(Before-and-after page screenshots)
>>>

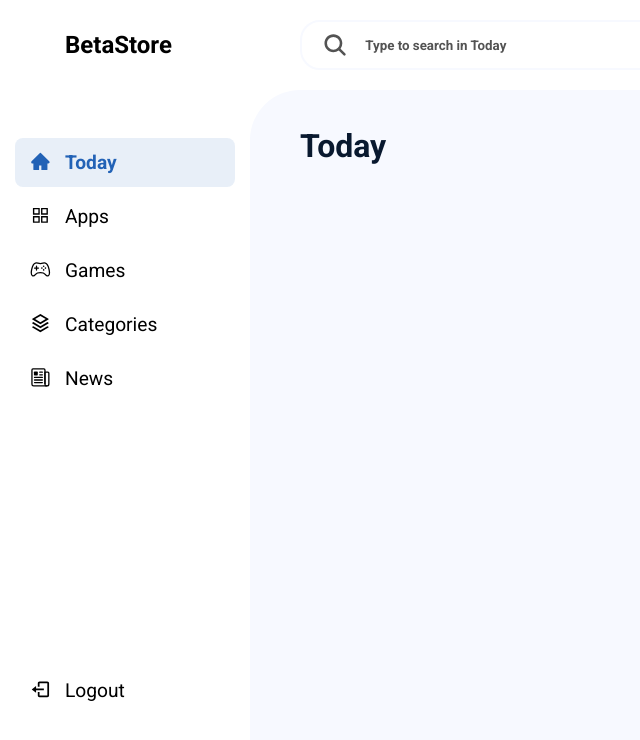
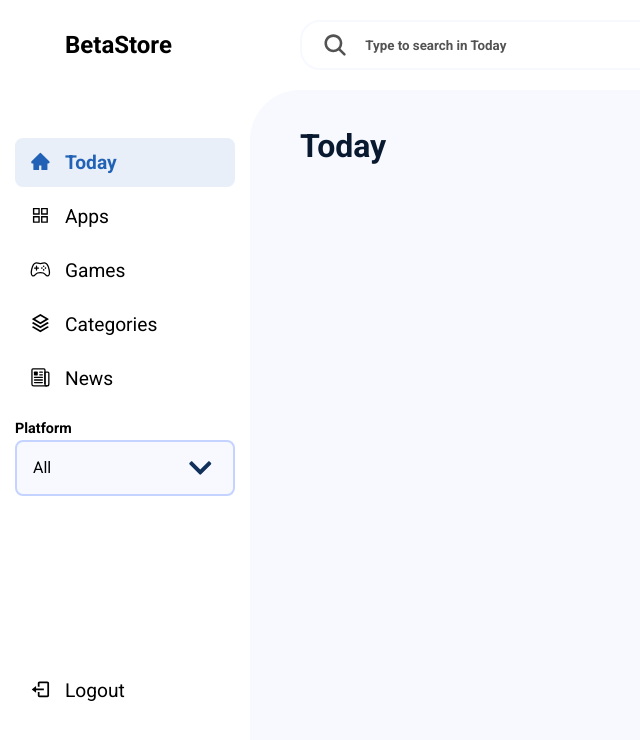
Before and after one commit to floriankulig/testiply, a Next.js app: page /store in a window 1280 px wide. Shown: the top 740 px of the page, without its empty margins (0-640 px from the left). Built offline with nearby package versions, Linux system fonts and the light colour scheme.

Commit message:
added selectionInput for platforms in sidebar

```diff
--- a/src/components/layouts/sidebar/Sidebar.tsx
+++ b/src/components/layouts/sidebar/Sidebar.tsx
@@ -3,7 +3,9 @@ import { useRef } from "react";
 import styled from "styled-components"
 import { TabRow, Tabs } from "./Tabs";
 import { BiLogOut } from "react-icons/bi"
-import { useAuthValue } from "context";
+import { useAuthValue, useSelectedPlatformValue } from "context";
+import { SelectionInput } from "components/SelectionInput";
+import { platforms } from "ts";
 
 interface StyledSidebarProps {
     open: boolean;
@@ -47,6 +49,8 @@ interface SidebarProps {
 }
 
 export const Sidebar: React.FC<SidebarProps> = ({ open, setOpen }) => {
+    const { selectedPlatform, setSelectedPlatform } = useSelectedPlatformValue()
+
     const ref = useRef<HTMLDivElement>();
     const { currentUser } = useAuthValue();
     useOnClickOutside(ref, () => setOpen(false))
@@ -55,7 +59,10 @@ export const Sidebar: React.FC<SidebarProps> = ({ open, setOpen }) => {
         <StyledSidebar ref={ref} open={open}>
             <div className="logo">BetaStore </div>
             <SidebarContent>
-                <Tabs setSidebarOpen={setOpen} />
+                <div>
+                    <Tabs setSidebarOpen={setOpen} />
+                    <SelectionInput selection={selectedPlatform} setSelection={setSelectedPlatform} label="Platform" values={platforms} />
+                </div>
                 {currentUser && (
                     <TabRow selected={false} icon>
                         <span>
```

<<<

= REQUIRED ACTION =
Note every line of the records that holds the word "components", and copy it.

= REPLY TO THE EXERCISE =
--- a/src/components/layouts/sidebar/Sidebar.tsx
+++ b/src/components/layouts/sidebar/Sidebar.tsx
 import styled from "styled-components"
+import { SelectionInput } from "components/SelectionInput";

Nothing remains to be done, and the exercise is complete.